Truth be known - the most frustrating thing about doing business with a company is usually the little things. Those recurring annoyances that drive you crazy until you've finally had enough and you find an alternative.
This has always been the case, but I think the recent Coronavirus pandemic magnified the problem. Some companies thrived during the pandemic and are still thriving.
It's a given that successful companies in any industry have a good product. After that, I believe customer service is what elevates some companies above their competitors. Some companies prioritize customer service and it is integral to their culture and a part of their DNA.
Unfortunately, you often have to buy from a company in order to experience their either good or lacking customer service. That might be okay for trying a restaurant for the first time, but when purchasing pet insurance, that's not ideal.
I'm going to reveal several ways you might get an idea about the priority a company places on customer service in the pet insurance industry.
But, first, I want to go over a bad example and a good example of customer service I've personally experienced in the past month. As you read this, think about similar experiences you've had lately.
Example of bad customer service:
My wife and I stopped at a Wendy's for lunch on the way to one of our grandchildren's soccer games in another town. There were 3 cars ahead of us in the drive-thru. We gave our order and then had to wait about 20 minutes to receive it and one of the orders was wrong. We ended up being a few minutes late to the game. This isn't how "fast food" is supposed to be.
Just as an aside, our recent experience at Chick-fil-A was totally different. Good customer service is definitely part of their culture. If you've used a Chick-fil-A drive-thru, you know it is always a long line, but they have adequate staff and a routine to make sure that the line moves quickly. It's not surprising it has ranked as the best fast-food chain for 7 years in a row!

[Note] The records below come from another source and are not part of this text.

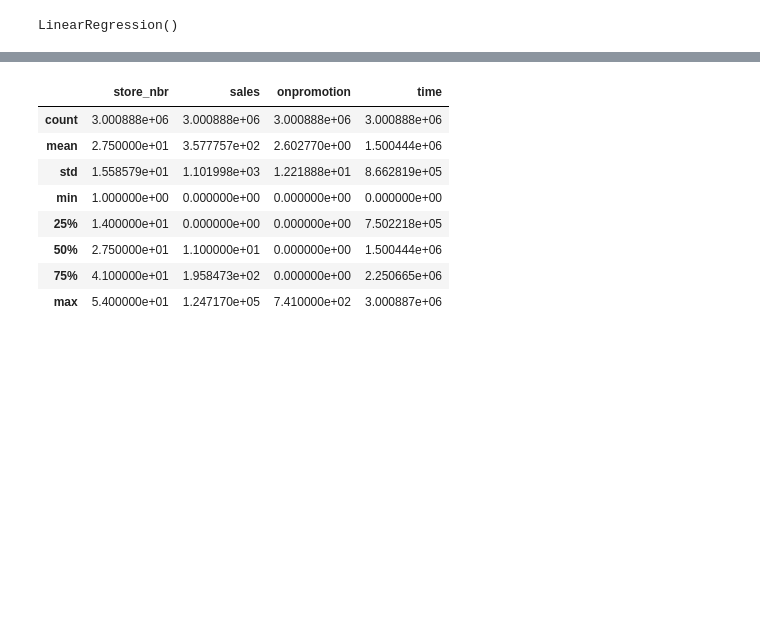
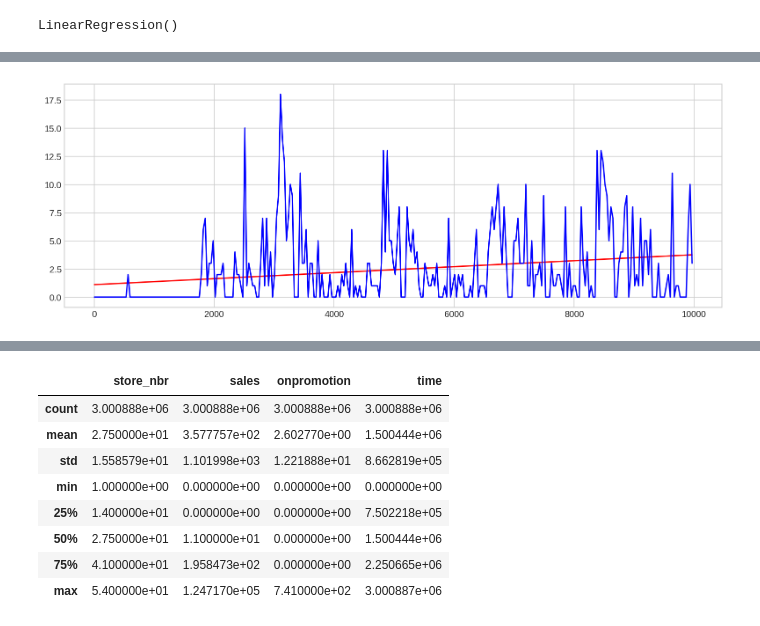
Before and after one commit to RodrigoHernan/intro-ml, a Jupyter notebook: time-series-forecasting/main.ipynb, the cells around one changed output, grey strips where cells are left out. Cells and saved outputs as stored; diff of their text form; code cells hidden in the pictures; blank space fills up the shorter version.

```diff
--- a/time-series-forecasting/main.ipynb
+++ b/time-series-forecasting/main.ipynb
@@ -30,3 +30,5 @@ plot_params = dict(
 train = pd.read_csv('./store-sales-time-series-forecasting/train.csv', index_col=['id'], parse_dates=["date"])
 test = pd.read_csv('./store-sales-time-series-forecasting/test.csv', index_col=['id'])
 stores = pd.read_csv('./store-sales-time-series-forecasting/stores.csv', index_col=['store_nbr'])
+# %%
+train = train.head(10000)
@@ -33,4 +37,15 @@ stores = pd.read_csv('./store-sales-time-series-forecasting/stores.csv', index_c
+# %%
+family_names = list(train['family'].unique())
+train['family'] = train['family'].astype('category')
+train[family_names] = pd.get_dummies(train['family'])
+train['index'] = train.index
+train['date'] = pd.to_datetime(
+    train['date'],
+    errors = 'coerce',
+    format = '%m/%d/%Y %H:%M:%S:%p'
+)
 # %%
-train['time'] = np.arange(len(train.index))
+train = train.convert_dtypes()
 train.dtypes
+train.head()
 # %% [output]
@@ -44,8 +73,8 @@ dtype: object
 # %%
 from sklearn.linear_model import LinearRegression
 # Training data
-X = train.loc[:, ['time']]  # features
-y = train.loc[:, 'sales']  # target
+X = train[train['BEAUTY']==1].loc[:, [*family_names, 'index']] # features
+y = train[train['BEAUTY']==1].loc[:, 'sales']  # target
 
 # Train the model
 model = LinearRegression()
@@ -57 +122,14 @@ y_pred = pd.Series(model.predict(X))
+# %%
+import matplotlib.pyplot as plt
+
+# plt.plot(X['index'])
+plt.plot(list(X['index'].values), list(y_pred.values), 'r')
+
+plt.plot(list(train[train['BEAUTY']==1]['index']), list(train[train['BEAUTY']==1]['sales']), 'b')
+
+
+# train[train['BEAUTY']==1].plot('index', 'sales', 'b')
+plt.show()
+# %% [output]
+[figure, added]
 # %%
```
Also changed, not shown: parts of 6 cells of this notebook.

Example of good customer service:
During routine maintenance at a dealership, we were informed that my wife's car needed a brake job. The car has almost 60,000 miles on it and this is the first time the brakes had needed attention. We tried to schedule this at the dealership, but it was going to be about 6 weeks before they could get to it. Because of a couple of personal referrals my wife got where she works, this week I took my wife's car in to Christian Brothers Automotive. We had scheduled an appointment ahead of time.

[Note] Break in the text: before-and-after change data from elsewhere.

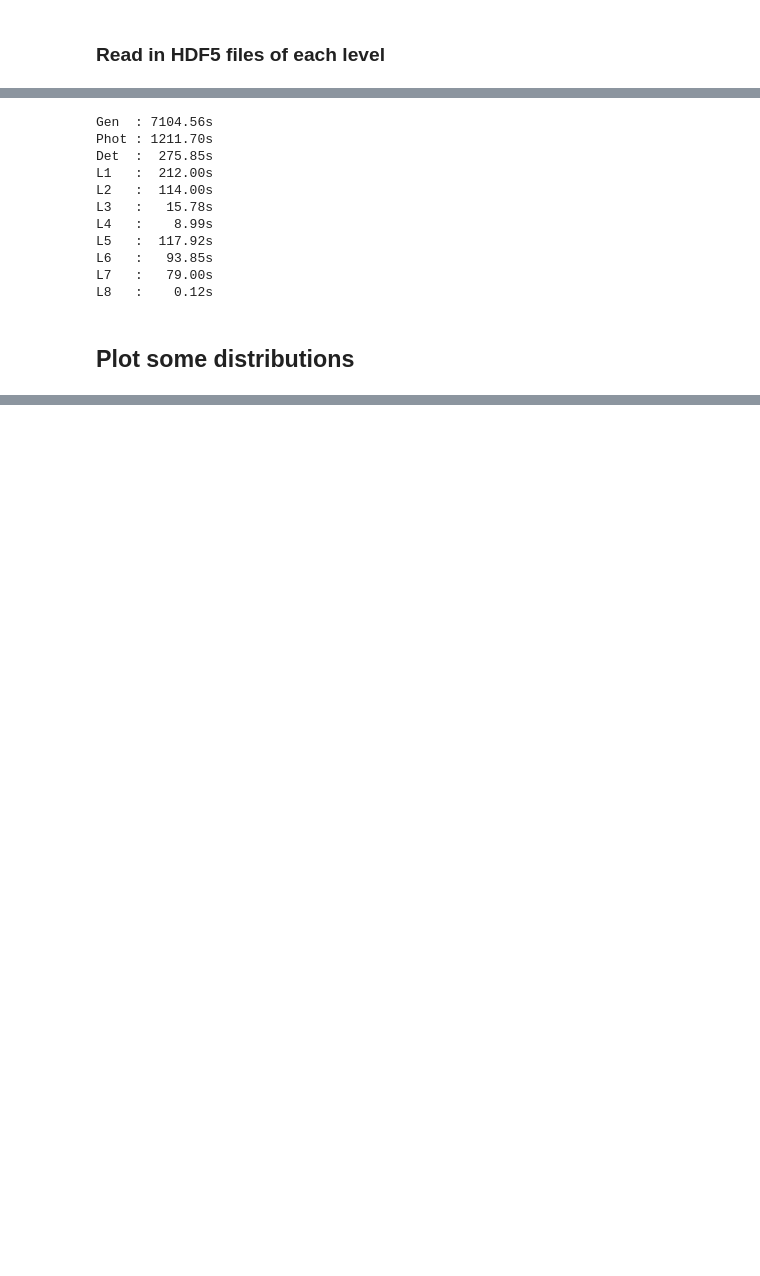
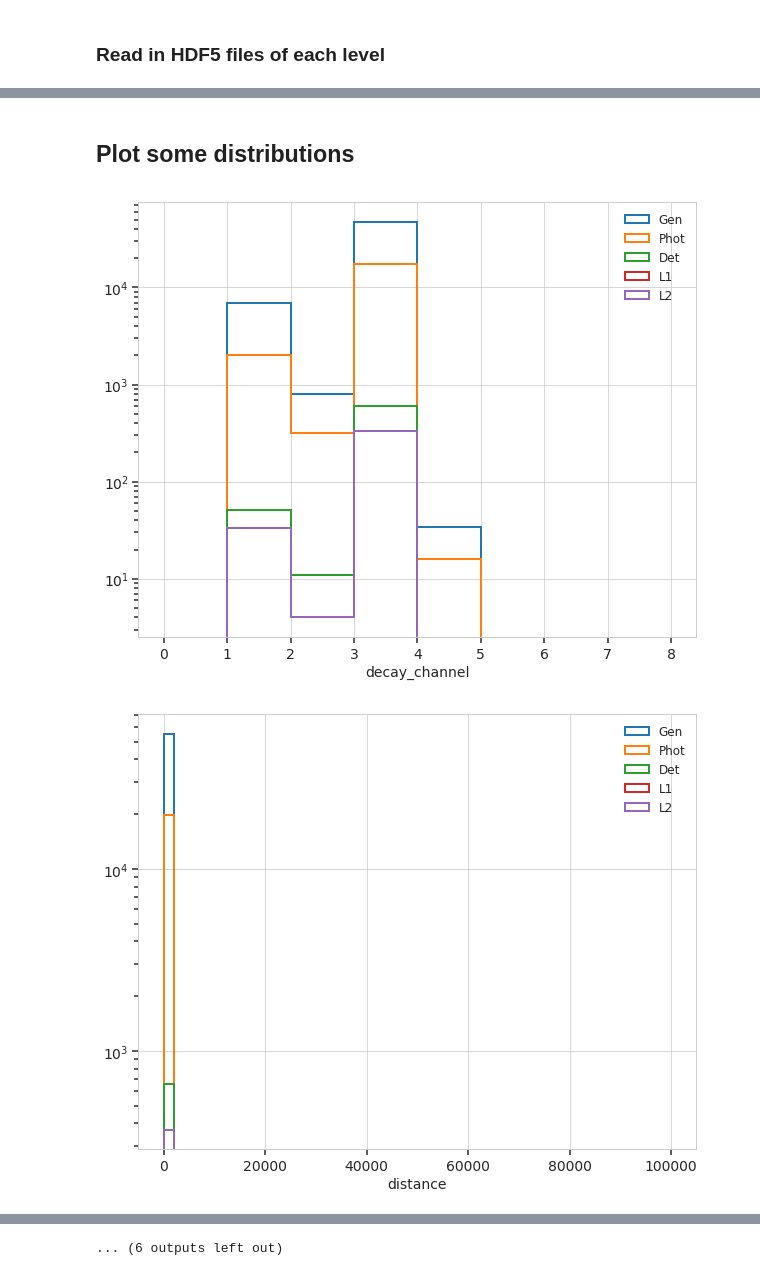
Before and after one commit to jybook/HNL_search_v2, a Jupyter notebook: notebooks/test_mc_production.ipynb, the cells around one changed output, grey strips where cells are left out. Saved outputs shown, nothing was run; the diff lists cells and outputs as text; code cells hidden in the pictures; blank space fills up the shorter version.

Commit message:
updates to plotting notebooks

```diff
--- a/notebooks/test_mc_production.ipynb
+++ b/notebooks/test_mc_production.ipynb
@@ -16,6 +16,6 @@ import matplotlib.pyplot as plt
 style_file = os.path.expandvars('$I3_SRC/LeptonInjector/python/hnl_mpl_plotstyle.mplstyle')
 plt.style.use(style_file)
 
-base_plot_dir = '/data/user/lfischer/plots_all/2022/12_test_mc_production'
+base_plot_dir = '/n/holylfs05/LABS/arguelles_delgado_lab/Lab/HNL_MC/plots/gen_verification'
 print(base_plot_dir)
 # %% [output]
@@ -24,7 +24,8 @@ print(base_plot_dir)
 ### Read in HDF5 files of each level
 # %%
 # define base path for this set
-sim_base_dir = '/data/ana/BSM/HNL/MC/190608'  # should work for any set
+# sim_base_dir = '/n/holylfs05/LABS/arguelles_delgado_lab/Lab/HNL_MC/190200'  # should work for any set
+sim_base_dir = '/n/holylfs05/LABS/arguelles_delgado_lab/Everyone/jbook/test_weighted'  # should work for any set
 
 levels = [
     'Gen',
@@ -32,12 +33,12 @@ levels = [
     'Det',
     'L1',
     'L2',
-    'L3',
-    'L4',
-    'L5',
-    'L6',
-    'L7',
-    'L8',
+#     'L3',
+#     'L4',
+#     'L5',
+#     'L6',
+#     'L7',
+#     'L8',
 ]
 
 # dict for infilepaths
@@ -48,7 +49,7 @@ for key, item in infiles.items():
 #     print(key)
 
     item.extend(
-        glob.glob(os.path.join(sim_base_dir, '{}/*/*.hdf5'.format(key)))  # for Gen/Phot
+        glob.glob(os.path.join(sim_base_dir, '{}/*.hdf5'.format(key)))  # for Gen/Phot
     )
     item.extend(
         glob.glob(os.path.join(sim_base_dir, '{}/*/*/*.hdf5'.format(key)))  # for Det/L1/L2/L3/L4/L5
@@ -57,4 +58,4 @@ for key, item in infiles.items():
 #     print(item)
 #     break
 
-# print(infiles)
+print(infiles)
@@ -121,12 +123,12 @@ keys_to_extract = [
 ]
 # %%
-# read in the hdffiles and store the dataframes
+# read in the hdffiles and store the dataframes (only need to run this once, and then you can access the feather file directly)
 level_data = OrderedDict()
 
 for key, item in infiles.items():
     print(key)
 
-    level_data[key] = hdf5_to_feather(item, keys=keys_to_extract)
+    level_data[key] = hdf5_to_feather(item, '/n/holylfs05/LABS/arguelles_delgado_lab/Lab/HNL_MC/feather/'+key, keys=keys_to_extract)
 
 #     break
 # %% [output]
@@ -179,20 +274,3 @@ times = [
-# %%
-# Time per level
-
-for key, time in zip(level_data.keys(), times):
-    print('{:5}: {:7.2f}s'.format(key, time))
-# %% [output]
-Gen  : 7104.56s
-Phot : 1211.70s
-Det  :  275.85s
-L1   :  212.00s
-L2   :  114.00s
-L3   :   15.78s
-L4   :    8.99s
-L5   :  117.92s
-L6   :   93.85s
-L7   :   79.00s
-L8   :    0.12s
 # %% [markdown]
 ## Plot some distributions
 # %%
@@ -302,34 +380,36 @@ for key in keys_to_extract:
             n,b,p = ax.hist(
                 data[not_nan],
                 bins=plot_bins[key],
                 lw=2.,
                 histtype='step',
                 label=level,
                 )
         else:
             n,b,p = ax.hist(
                 data[not_nan],
                 bins=50,
                 lw=2.,
                 histtype='step',
                 label=level,
                 )
 
         first_set = False
-        break
+     #   break
 
 
     ax.set_xlabel(key)
     ax.set_yscale('log')
 
     ax.legend()
 
-#     plot_name = '{}_190608_check_processing.png'.format(key)
-    plot_name = '{}_190608_Gen_check_processing.png'.format(key)
+    plot_name = '{}_190200_Gen_check_processing.png'.format(key)
 
     plot_path = os.path.join(base_plot_dir, plot_name)
 
-    print(plot_path)
+#    print(plot_path)
 #     fig.savefig(plot_path, dpi=300)
 
 #     break
+# %% [output]
+[figure, added]
+[figure, added]
@@ -335,0 +426 @@ for key in keys_to_extract:
+... (6 outputs left out)
```
Also changed, not shown: parts of 14 cells of this notebook, 3 other files.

Upon arrival, the repair shop's approximately 10 bays were full with mechanics working on cars. There appeared to be quite a few cars in the parking lot possibly also awaiting service. After checking in, and as I was driving out of their parking lot, I received a text that our car had been checked in and I would be notified after they had inspected the brakes with an estimate.
About 45 minutes later, I received a detailed estimate via text message. I was able to simply check a box to approve the repairs and send it back to them. I immediately received a text that the parts were being ordered and I'd receive a text when the repair was completed. About 5 hours after leaving my wife's car with the repair shop, I received a text that the car was ready for pickup with a total amount due.
Needless to say, I was impressed and told them so.
How to evaluate pet insurance company customer service
1) Call the company with several questions. Was someone available to answer your questions? How long did it take for you to talk to a live person? Were you able to get all of your questions answered satisfactorily?
I recently had a user of the Pet Insurance Toolkit email me saying he had narrowed his choice down to 2 companies. He liked the deductible one company offered better, but he repeatedly had trouble getting in touch with them. Therefore, he bought a policy from the other company who always had someone immediately available to answer his questions regardless of when he called.
I've had numerous pet parents tell me that after narrowing their choice down to 2 or 3 companies, calling and talking with a company representative at each company usually sealed the deal because it gave them a sense of the customer service they might expect from each company.
Not all companies are available 24/7. Will there be someone to answer at least general questions about your policy in the middle of the night/weekends/holidays? You might try calling companies at different times of the day/night.
Some companies offer a 24/7 vet helpline to answer medical questions about your pet. This might actually save you a visit to the emergency room.
While not widely available yet 24/7, the ability to verify that a condition is covered should be considered a customer service issue. If you or your vet needed to know if something was covered, regardless of the time of day/night, will there be someone available to verify that for you. When a potentially large claim is involved, knowing this information may be the deciding factor on whether to proceed with treatment or not.
2) Email the company. How long did it take for them to get back with you?
3) Is online chat available? If so, try it. Did it work satisfactorily?
4) Read reviews, but sometimes it is hard to filter reviews for specifically customer service related complaints.
5) Does the company have an app or at least an online customer portal where you can access policy information, pending claims, etc.?
6) How easy is it to file a claim?
7) Will the company acknowledge when they receive a filed claim and keep you informed as to the progress of adjudicating the claim (like the repair shop did when we had my wife's car repaired).
8) Ask how long it usually takes to get reimbursed after a claim is filed? It may only take 2-3 days with some companies (with direct deposit) while it could take a couple of weeks or longer with other companies.
While what a company's pet insurance policy covers, how much it costs you, etc. are important factors you should consider, don't forget to also consider a company's customer service. Once you've narrowed down your list of companies based on other factors important to you, the best way to gauge the level of customer service is to simply call the companies you're seriously considering and ask the questions above and any others you may have.